At a glance

Branner Earth Sciences Library & Map Collections

Branner Library News

Logo of the International Image Interoperability Framework

The Stanford University Libraries (SUL) has introduced new features in its online catalog, SearchWorks, and the Stanford Digital Repository to make it easier for users worldwide to get access to a treasure trove of high resolution digital images.  The basis of these new features is the International Image Interoperability Framework, a global initiative co-founded by SUL to support the creation of a global network of broadly accessible images curated and produced by libraries, museums, archives and galleries to support research, teaching and broad public use.  

IIIF is a new set of technology standards intended to make it easier for researchers, students and the public to view, manipulate, compare and annotate digital images on the web. It has been adopted, or is in the process of being adopted, by many of the world's cultural institutions who have been systematically digitizing their collections for years.  You can see a partial list of institutions adopting IIIF here.

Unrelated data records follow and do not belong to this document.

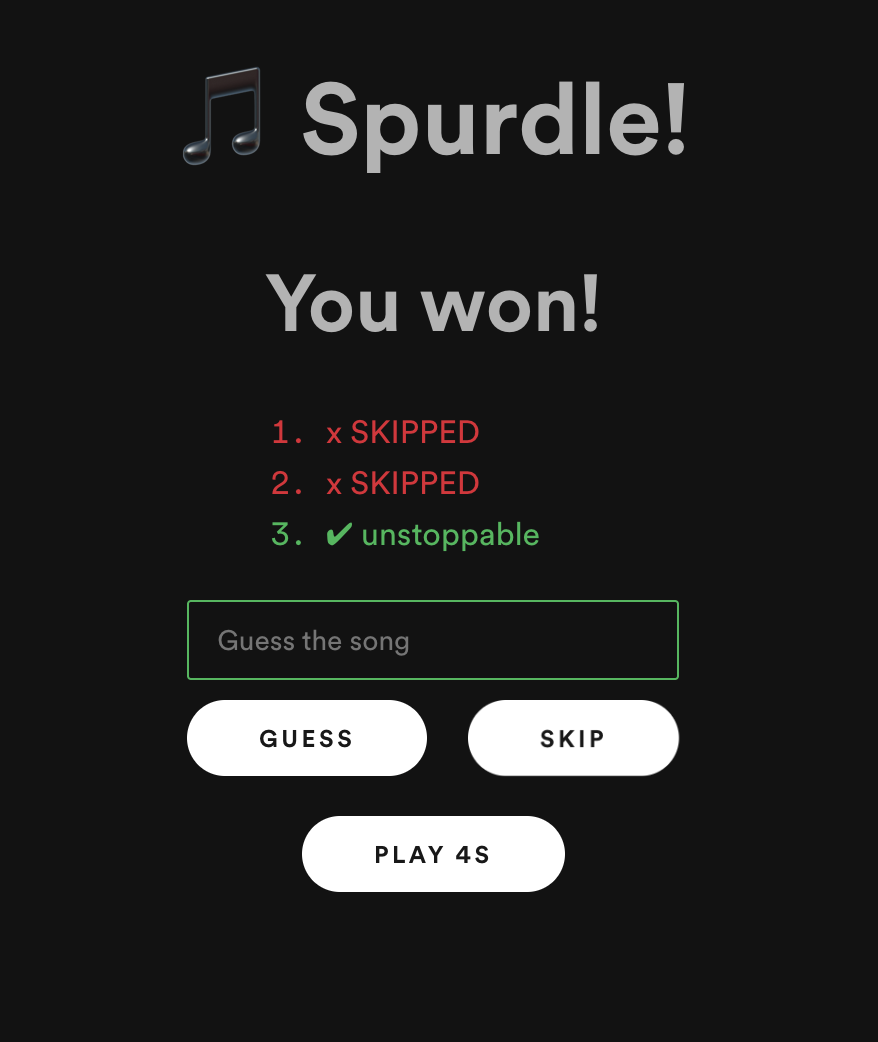
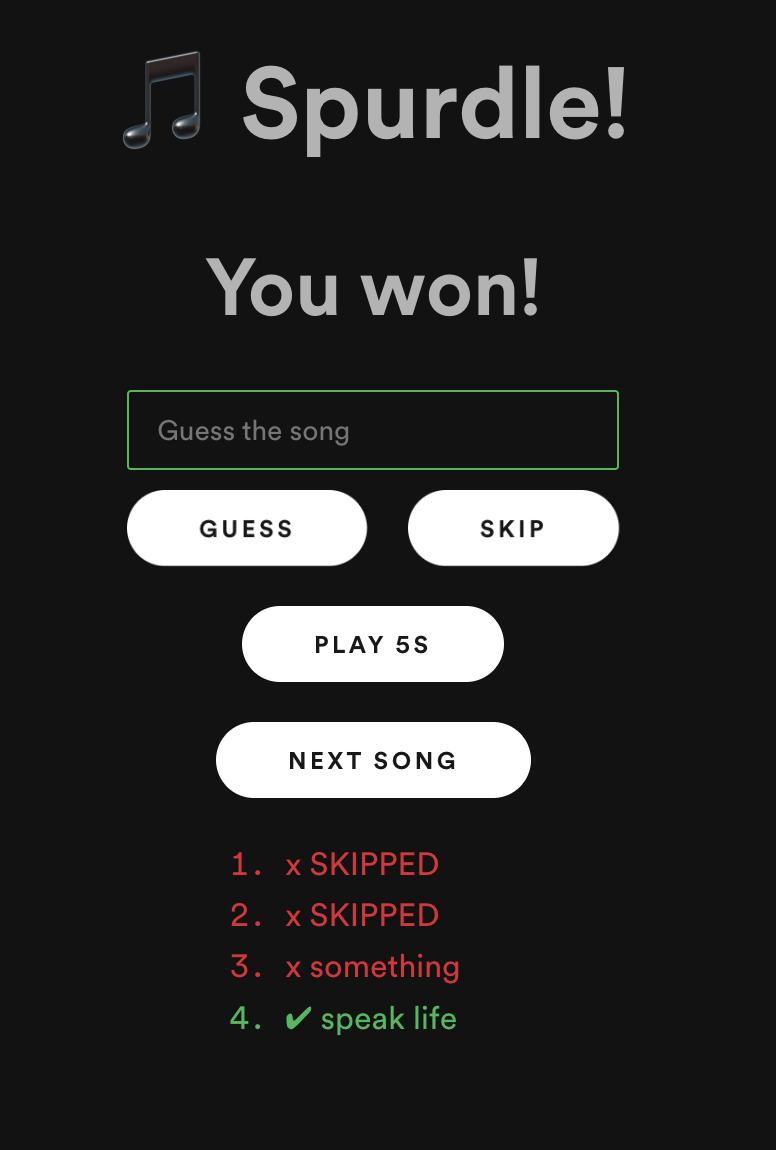
Update dist to output generated at 1461325

Changed region(s): [[0.1546, 0.215, 0.8041, 0.9213], [0.1546, 0.0307, 0.8041, 0.1843], [0.7732, 0.3378, 0.8041, 0.3685]]

diff --git a/index.js b/index.js
@@ -1,1 +1,1 @@
-var spurdle=(()=>{var e,a=Object.create,r=Object.defineProperty,o=Object.getOwnPropertyDescriptor,n=Object.getOwnPropertyNames,i=Object.getPrototypeOf,l=Object.prototype.hasOwnProperty,t=(e=>"undefined"!=typeof require?require:"undefined"!=typeof Proxy?new Proxy(e,{get:(e,t)=>("undefined"!=typeof require?require:e)[t]}):e)(function(e){if("react"===e)return Spicetify.React;if("react-dom"===e)return Spicetify.ReactDOM;if("undefined"!=typeof require)return require.apply(this,arguments);throw new Error('Dynamic require of "'+e+'" is not supported')}),c=(t,s,a,i)=>{if(s&&"object"==typeof s||"function"==typeof s)for(let e of n(s))l.call(t,e)||e===a||r(t,e,{get:()=>s[e],enumerable:!(i=o(s,e))||i.enumerable});return t},s=(e,t,s)=>(s=null!=e?a(i(e)):{},c(!t&&e&&e.__esModule?s:r(s,"default",{value:e,enumerable:!0}),e)),u={},p=u,y={default:()=>function(){return L.default.createElement(D,null)}};for(e in y)r(p,e,{get:y[e],enumerable:!0});var f="app-module__container___thHYo_spurdle",d="app-module__title___jzQAy_spurdle",m="app-module__subtitle___eYtbK_spurdle",g="app-module__input___e4A54_spurdle",h="app-module__guessList___F8WJL_spurdle",S="app-module__formButtonContainer___xNdkD_spurdle",_=s(t("react")),P=s(t("react")),w="app-module__correct___z816V_spurdle",v=e=>{var t=e.won&&e.index===e.guesses.length-1;return P.default.createElement("li",{className:t?w:void 0},t?"✔":"x"," ",e.guesses[e.index]||"SKIPPED")};var b=async e=>{const t=await Spicetify.CosmosAsync.get(`sp://core-playlist/v1/playlist/${e}/rows`,{policy:{link:!0}});return t.rows.map(e=>e.link)},A=(e,t)=>{for(const a of e)if("folder"===a.type&&null!=a.rows){if(a.link===t)return a;var s=A(a.rows,t);if(s)return s}},k=async e=>{var t=await Spicetify.CosmosAsync.get("sp://core-playlist/v1/rootlist",{policy:{folder:{rows:!0,link:!0}}}),t=A(t.rows,e);if(null==t)throw"Cannot find folder";let s=[];const a=e=>{if(e.rows)for(const t of e.rows)"playlist"===t.type?s.push(b(t.link)):"folder"===t.type&&a(t)};return a(t),(await Promise.all(s)).flat()},I=async()=>{const e=await Spicetify.CosmosAsync.get("sp://core-collection/unstable/@/list/tracks/all?responseFormat=protobufJson",{policy:{list:{link:!0}}});return e.item.map(e=>e.trackMetadata.link)},E=async e=>{e=e.split(":")[2];const t=await Spicetify.CosmosAsync.get("https://api.spotify.com/v1/albums/"+e);return t.tracks.items.map(e=>e.uri)},R=async e=>{const t=await Spicetify.CosmosAsync.get(`sp://core-show/v1/shows/${e}?responseFormat=protobufJson`),s=t.items.filter(e=>e.episodePlayState.isPlayable);return s.map(e=>e.episodeMetadata.link)},C=async e=>{const t=await Spicetify.CosmosAsync.get(`https://api-partner.spotify.com/pathfinder/v1/query?operationName=queryArtistOverview&variables=%7B%22uri%22%3A%22${e}%22%7D&extensions=%7B%22persistedQuery%22%3A%7B%22version%22%3A1%2C%22sha256Hash%22%3A%22433e28d1e949372d3ca3aa6c47975cff428b5dc37b12f5325d9213accadf770a%22%7D%7D`);return t.data.artist.discography.topTracks.items.map(e=>e.track.uri)};function T(e){let t=e.length;if(t<=1)return e;for(var s=e[0];0<t;){var a=Math.floor(Math.random()*t),i=e[--t];e[t]=e[a],e[a]=i}for(;e[0]===s;)e=T(e);return e}var U=e=>`Shuffled ${e} items!`;async function x(e,t){var s;if("playedstation"!==e[0]){var a=e.length;if(0===a)throw"There is no available track to play";if(1===a)Spicetify.Platform.PlayerAPI.play({uri:e[0]},{featureVersion:Spicetify.Platform.PlayerAPI._defaultFeatureVersion});else{e.push("spotify:delimiter"),Spicetify.Platform.PlayerAPI.clearQueue();const i=!t;await Spicetify.CosmosAsync.put("sp://player/v2/main/queue",{queue_revision:null==(s=Spicetify.Queue)?void 0:s.queueRevision,next_tracks:e.map(e=>({uri:e,provider:i?"queue":"context",metadata:{is_queued:i}})),prev_tracks:null==(s=Spicetify.Queue)?void 0:s.prevTracks}),i||await Spicetify.CosmosAsync.post("sp://player/v2/main/update",{context:{uri:t,url:"context://"+t}}),Spicetify.showNotification(U(a)),Spicetify.Player.next()}}}function N(t){!async function(e){const t=Spicetify.URI.fromString(e);switch(t.type){case Spicetify.URI.Type.SHOW:return R(t.getBase62Id());case Spicetify.URI.Type.PLAYLIST:case Spicetify.URI.Type.PLAYLIST_V2:return b(e);case Spicetify.URI.Type.FOLDER:return k(e);case Spicetify.URI.Type.ALBUM:return E(e);case Spicetify.URI.Type.COLLECTION:return I();case Spicetify.URI.Type.ARTIST:return C(e);case Spicetify.URI.Type.TRACK:case Spicetify.URI.Type.EPISODE:return[e];case Spicetify.URI.Type.STATION:case Spicetify.URI.Type.RADIO:return Spicetify.Platform.PlayerAPI.play({uri:e},{featureVersion:Spicetify.Platform.PlayerAPI._defaultFeatureVersion}),["playedstation"]}throw"Unsupported fetching URI type: "+t.type}(t).then(e=>x(T(e),t)).catch(e=>Spicetify.showNotification(e))}var O=t=>{[document.querySelector(".main-nowPlayingWidget-nowPlaying"),document.querySelector(".player-controls__buttons")].forEach(e=>{e&&(e.style.opacity=t?"1":"0",e.style.pointerEvents=t?"auto":"none")});const e=document.querySelector(".playback-bar");e&&(e.style.pointerEvents=t?"auto":"none")},q=e=>e.trim().replace(/[^a-zA-Z0-9]/g,"").toLowerCase(),D=class extends _.default.Component{constructor(e){super(e),this.state={stage:0,timeAllowed:1,guess:"",guesses:[],won:!1},this.playClick=()=>{{var e;const a=1e3*this.state.timeAllowed,i=Spicetify.Player.getDuration();if(!(a>i)){Spicetify.Player.seek(0),Spicetify.Player.play();let s=0;const r=e=>{if(s)return console.log("debouncing"),void(500<e.timeStamp-s&&(s=0,console.log("reset debouncing")));var t=i*Spicetify.Player.getProgressPercent();console.log({currentProgress:t,endMilliseconds:a}),t>a&&(s=e.timeStamp,Spicetify.Player.pause(),console.log("stopping"),Spicetify.Player.removeEventListener("onprogress",r))};Spicetify.Player.addEventListener("onprogress",r)}return}},this.guessChange=e=>this.setState({guess:e.target.value}),this.skipGuess=e=>{e.preventDefault(),this.setState({guesses:[...this.state.guesses,null],guess:"",stage:this.state.stage+1,timeAllowed:this.state.timeAllowed+1,won:!1})},this.submitGuess=e=>{e.preventDefault(),0!==this.state.guess.trim().length&&(e=this.state.guess,console.log({guess:e}),console.log("title: "+Spicetify.Player.data.track.metadata.title),console.log("artist_name: "+Spicetify.Player.data.track.metadata.artist_name),console.log("album_artist_name: "+Spicetify.Player.data.track.metadata.album_artist_name),(e=q(e)===q(Spicetify.Player.data.track.metadata.title))&&O(!0),this.setState({guesses:[...this.state.guesses,this.state.guess],guess:"",stage:this.state.stage+1,timeAllowed:this.state.timeAllowed+1,won:e}))},this.nextSong=()=>{O(!1),Spicetify.Player.next(),Spicetify.Player.seek(0),Spicetify.Player.pause(),this.setState({guesses:[],guess:"",stage:0,timeAllowed:1,won:!1})},this.URIs=Spicetify.Platform.History.location.state.URIs}componentDidMount(){console.log("App mounted, URIs: ",this.URIs);var e=this.URIs;if(e)if(1===e.length)N(e[0]);else{x(T(e),null);try{Spicetify.Player.pause()}catch(e){console.log("Error pausing player:",e)}Spicetify.Player.seek(0)}}render(){return _.default.createElement(_.default.Fragment,null,_.default.createElement("div",{className:f},_.default.createElement("h1",{className:d},"🎵 Spurdle!"),this.state.won?_.default.createElement("h2",{className:m},"You won!"):null,_.default.createElement("form",{id:"guessForm",onSubmit:this.submitGuess},_.default.createElement("input",{type:"text",className:g,placeholder:"Guess the song",value:this.state.guess,onChange:this.guessChange}),_.default.createElement("div",{className:S},_.default.createElement("button",{type:"submit",className:"main-buttons-button main-button-secondary"},"Guess"),_.default.createElement("button",{className:"main-buttons-button main-button-secondary",onClick:this.skipGuess},"Skip"))),_.default.createElement("button",{className:"main-buttons-button main-button-secondary",onClick:this.playClick},`Play ${this.state.timeAllowed}s`),_.default.createElement("button",{className:"main-buttons-button main-button-secondary",onClick:this.nextSong},"Next song"),_.default.createElement("ol",{className:h},this.state.guesses.map((e,t)=>_.default.createElement(v,{key:t,index:t,guesses:this.state.guesses,won:this.state.won})))))}},L=s(t("react"));return s=u,c(r({},"__esModule",{value:!0}),s)})();const render=()=>spurdle.default();
+var spurdle=(()=>{var e,a=Object.create,r=Object.defineProperty,o=Object.getOwnPropertyDescriptor,n=Object.getOwnPropertyNames,i=Object.getPrototypeOf,l=Object.prototype.hasOwnProperty,t=(e=>"undefined"!=typeof require?require:"undefined"!=typeof Proxy?new Proxy(e,{get:(e,t)=>("undefined"!=typeof require?require:e)[t]}):e)(function(e){if("react"===e)return Spicetify.React;if("react-dom"===e)return Spicetify.ReactDOM;if("undefined"!=typeof require)return require.apply(this,arguments);throw new Error('Dynamic require of "'+e+'" is not supported')}),u=(t,s,a,i)=>{if(s&&"object"==typeof s||"function"==typeof s)for(let e of n(s))l.call(t,e)||e===a||r(t,e,{get:()=>s[e],enumerable:!(i=o(s,e))||i.enumerable});return t},s=(e,t,s)=>(s=null!=e?a(i(e)):{},u(!t&&e&&e.__esModule?s:r(s,"default",{value:e,enumerable:!0}),e)),c={},p=c,y={default:()=>function(){return L.default.createElement(D,null)}};for(e in y)r(p,e,{get:y[e],enumerable:!0});var f="app-module__container___thHYo_spurdle",d="app-module__title___jzQAy_spurdle",m="app-module__subtitle___eYtbK_spurdle",g="app-module__input___e4A54_spurdle",h="app-module__guessList___F8WJL_spurdle",S="app-module__formButtonContainer___xNdkD_spurdle",_=s(t("react")),P=s(t("react")),w="app-module__correct___z816V_spurdle",v=e=>{var t=e.won&&e.index===e.guesses.length-1;return P.default.createElement("li",{className:t?w:void 0},t?"✔":"x"," ",e.guesses[e.index]||"SKIPPED")};var b=async e=>{const t=await Spicetify.CosmosAsync.get(`sp://core-playlist/v1/playlist/${e}/rows`,{policy:{link:!0}});return t.rows.map(e=>e.link)},A=(e,t)=>{for(const a of e)if("folder"===a.type&&null!=a.rows){if(a.link===t)return a;var s=A(a.rows,t);if(s)return s}},k=async e=>{var t=await Spicetify.CosmosAsync.get("sp://core-playlist/v1/rootlist",{policy:{folder:{rows:!0,link:!0}}}),t=A(t.rows,e);if(null==t)throw"Cannot find folder";let s=[];const a=e=>{if(e.rows)for(const t of e.rows)"playlist"===t.type?s.push(b(t.link)):"folder"===t.type&&a(t)};return a(t),(await Promise.all(s)).flat()},I=async()=>{const e=await Spicetify.CosmosAsync.get("sp://core-collection/unstable/@/list/tracks/all?responseFormat=protobufJson",{policy:{list:{link:!0}}});return e.item.map(e=>e.trackMetadata.link)},E=async e=>{e=e.split(":")[2];const t=await Spicetify.CosmosAsync.get("https://api.spotify.com/v1/albums/"+e);return t.tracks.items.map(e=>e.uri)},R=async e=>{const t=await Spicetify.CosmosAsync.get(`sp://core-show/v1/shows/${e}?responseFormat=protobufJson`),s=t.items.filter(e=>e.episodePlayState.isPlayable);return s.map(e=>e.episodeMetadata.link)},C=async e=>{const t=await Spicetify.CosmosAsync.get(`https://api-partner.spotify.com/pathfinder/v1/query?operationName=queryArtistOverview&variables=%7B%22uri%22%3A%22${e}%22%7D&extensions=%7B%22persistedQuery%22%3A%7B%22version%22%3A1%2C%22sha256Hash%22%3A%22433e28d1e949372d3ca3aa6c47975cff428b5dc37b12f5325d9213accadf770a%22%7D%7D`);return t.data.artist.discography.topTracks.items.map(e=>e.track.uri)};function T(e){let t=e.length;if(t<=1)return e;for(var s=e[0];0<t;){var a=Math.floor(Math.random()*t),i=e[--t];e[t]=e[a],e[a]=i}for(;e[0]===s;)e=T(e);return e}var U=e=>`Shuffled ${e} items!`;async function x(e,t){var s;if("playedstation"!==e[0]){var a=e.length;if(0===a)throw"There is no available track to play";if(1===a)Spicetify.Platform.PlayerAPI.play({uri:e[0]},{featureVersion:Spicetify.Platform.PlayerAPI._defaultFeatureVersion});else{e.push("spotify:delimiter"),Spicetify.Platform.PlayerAPI.clearQueue();const i=!t;await Spicetify.CosmosAsync.put("sp://player/v2/main/queue",{queue_revision:null==(s=Spicetify.Queue)?void 0:s.queueRevision,next_tracks:e.map(e=>({uri:e,provider:i?"queue":"context",metadata:{is_queued:i}})),prev_tracks:null==(s=Spicetify.Queue)?void 0:s.prevTracks}),i||await Spicetify.CosmosAsync.post("sp://player/v2/main/update",{context:{uri:t,url:"context://"+t}}),Spicetify.showNotification(U(a)),Spicetify.Player.next()}}}function N(t){!async function(e){const t=Spicetify.URI.fromString(e);switch(t.type){case Spicetify.URI.Type.SHOW:return R(t.getBase62Id());case Spicetify.URI.Type.PLAYLIST:case Spicetify.URI.Type.PLAYLIST_V2:return b(e);case Spicetify.URI.Type.FOLDER:return k(e);case Spicetify.URI.Type.ALBUM:return E(e);case Spicetify.URI.Type.COLLECTION:return I();case Spicetify.URI.Type.ARTIST:return C(e);case Spicetify.URI.Type.TRACK:case Spicetify.URI.Type.EPISODE:return[e];case Spicetify.URI.Type.STATION:case Spicetify.URI.Type.RADIO:return Spicetify.Platform.PlayerAPI.play({uri:e},{featureVersion:Spicetify.Platform.PlayerAPI._defaultFeatureVersion}),["playedstation"]}throw"Unsupported fetching URI type: "+t.type}(t).then(e=>x(T(e),t)).catch(e=>Spicetify.showNotification(e))}var O=t=>{[document.querySelector(".main-nowPlayingWidget-nowPlaying"),document.querySelector(".player-controls__buttons")].forEach(e=>{e&&(e.style.opacity=t?"1":"0",e.style.pointerEvents=t?"auto":"none")});const e=document.querySelector(".playback-bar");e&&(e.style.pointerEvents=t?"auto":"none")},q=e=>e.trim().replace(/[^a-zA-Z0-9]/g,"").toLowerCase(),D=class extends _.default.Component{constructor(e){super(e),this.state={stage:0,timeAllowed:1,guess:"",guesses:[],won:!1},this.playClick=()=>{{var e;const a=1e3*this.state.timeAllowed,i=Spicetify.Player.getDuration();if(!(a>i)){Spicetify.Player.seek(0),Spicetify.Player.play();let s=0;const r=e=>{if(s)return console.log("debouncing"),void(500<e.timeStamp-s&&(s=0,console.log("reset debouncing")));var t=i*Spicetify.Player.getProgressPercent();console.log({currentProgress:t,endMilliseconds:a}),t>a&&(s=e.timeStamp,Spicetify.Player.pause(),console.log("stopping"),Spicetify.Player.removeEventListener("onprogress",r))};Spicetify.Player.addEventListener("onprogress",r)}return}},this.guessChange=e=>this.setState({guess:e.target.value}),this.skipGuess=e=>{e.preventDefault(),this.setState({guesses:[...this.state.guesses,null],guess:"",stage:this.state.stage+1,timeAllowed:this.state.timeAllowed+1,won:!1})},this.submitGuess=e=>{e.preventDefault(),0!==this.state.guess.trim().length&&(e=this.state.guess,console.log({guess:e}),console.log("title: "+Spicetify.Player.data.track.metadata.title),console.log("artist_name: "+Spicetify.Player.data.track.metadata.artist_name),console.log("album_artist_name: "+Spicetify.Player.data.track.metadata.album_artist_name),(e=q(e)===q(Spicetify.Player.data.track.metadata.title))&&O(!0),this.setState({guesses:[...this.state.guesses,this.state.guess],guess:"",stage:this.state.stage+1,timeAllowed:this.state.timeAllowed+1,won:e}))},this.nextSong=()=>{O(!1),Spicetify.Player.next(),Spicetify.Player.seek(0),Spicetify.Player.pause(),this.setState({guesses:[],guess:"",stage:0,timeAllowed:1,won:!1})},this.URIs=Spicetify.Platform.History.location.state.URIs}componentDidMount(){console.log("App mounted, URIs: ",this.URIs);var e=this.URIs;if(e)if(1===e.length)N(e[0]);else{x(T(e),null);try{Spicetify.Player.pause()}catch(e){console.log("Error pausing player:",e)}Spicetify.Player.seek(0)}}render(){return _.default.createElement(_.default.Fragment,null,_.default.createElement("div",{className:f},_.default.createElement("h1",{className:d},"🎵 Spurdle!"),this.state.won?_.default.createElement("h2",{className:m},"You won!"):null,_.default.createElement("form",{id:"guessForm",onSubmit:this.submitGuess},_.default.createElement("input",{type:"text",className:g,placeholder:"Guess the song",value:this.state.guess,onChange:this.guessChange}),_.default.createElement("div",{className:S},_.default.createElement("button",{type:"submit",className:"main-buttons-button main-button-secondary"},"Guess"),_.default.createElement("button",{className:"main-buttons-button main-button-secondary",onClick:this.skipGuess},"Skip"))),this.state.won?null:_.default.createElement("button",{className:"main-buttons-button main-button-secondary",onClick:this.playClick},`Play ${this.state.timeAllowed}s`),_.default.createElement("button",{className:"main-buttons-button main-button-secondary",onClick:this.nextSong},"Next song"),_.default.createElement("ol",{className:h},this.state.guesses.map((e,t)=>_.default.createElement(v,{key:t,index:t,guesses:this.state.guesses,won:this.state.won})))))}},L=s(t("react"));return s=c,u(r({},"__esModule",{value:!0}),s)})();const render=()=>spurdle.default();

Now when you go to any record for a digitized image in SearchWorks you will see the IIIF logo . This means that the image can be used in any IIIF-compatible viewer, making it possible to easily compare it to similar images at other institutions or to deeply analyse, manipulate or annotate them.  An example of a IIIF-compatible viewer is Mirador, which was initially developed at Stanford and is now being extended in collaboration with Harvard, the National Gallery of Art and several other institutions from around the world. Mirador is unique in that it allows a user to open multiple images in the same workspace to compare side-by-side and even draw annotations to highlight and describe regions of an image.  You can try Mirador at http://mirador.stanford.edu with any image that has the IIIF logo.  Below is a video of how to open a Stanford IIIF image and compare to a similar image in Oxford’s Digital Bodleian image database, which is also IIIF-compatible.  

 

IIIF is a relatively new initiative, but is rapidly being adopted by the great cultural institutions around the world, opening up interoperable access to tens of millions of high quality images (maps, photographs, books, medieval manuscripts, newspapers, art work) digitized directly from original historical artifacts specifically to support scholarship. Many of these images are not easily found in more popular image resources likely Google Images and Flickr. Tools like Mirador make it easier for scholars and students alike to assemble images from disparate online collections and engage in creative and novel forms of research and teaching.  

The Stanford Libraries has a systematic program of digitizing images, audio and video materials from our general collections, special collections and archives.  You can access these resources in the Digital Collections section of SearchWorks and at our online exhibits gallery.

Screenshot of Claudia's Data Visualization

The 2016 Summer Olympics are drawing lots of attention to Rio de Janeiro. But while most people are focused on the current games -- as well as current events, politics, and health issues that might impact the games -- others have been spending their time delving into the history of this more than 450 year-old city. And Stanford Libraries' own Claudia Engel couldn't resist dipping her hand in either.

In honor of the useR! 2016 Conference taking place this week, we wanted to outline ways researchers can use the Stanford Digital Repository to power their R visualizations.

The Stanford Digital Repository allow Stanford researchers and affiliates to deposit research data for preservation, access, and discovery. Data deposited in the repository is citable and from which the original content can be downloaded. The data is then made available through open web standard services for consumption. For example, images in the repository are delivered by a IIIF-compatible service, geospatial data are served out as Web Mapping Services (WMS) and Web Feature Services (WFS), and generic files are all served through HTTP.

R users can take advantage of these web services and the data being served out.

Stanford Chemistry Safety Portal search tool

Chemists need a wide array of information before doing experimental work in the lab.  To help them find chemical safety information they need more effectively and efficiently, a Chemical Safety Portal was created that searches multiple resources at one time.  Developed in collaboration with Deep Web Technologies, this search site includes 60+ resources. 

Water jet with x-ray pulse

When Stanford Digital Repository staff found out someone was depositing research data about using x-ray lasers to explode jets of liquid, I have to admit there was a bit of excitement. Researching explosions (even on a small scale) sounds like an immense amount of fun. But Stanford researcher Claudiu Stan and his colleagues were doing way more important things out at SLAC than just having fun. They were performing serious research into fluid dynamics.

New Resources in Branner Library

Following is a listing of new print and e-books recently added to the Branner Earth Sciences Library.

  1. Paul Lyle. 2016

  2. William Rankin. 2016

  3. Mingxin Guo, Zhongqi He, and Sophie Minori Uchimiya, editors. 2016

  4. edited and produced by Sandu Publishing Co., Ltd.. 2016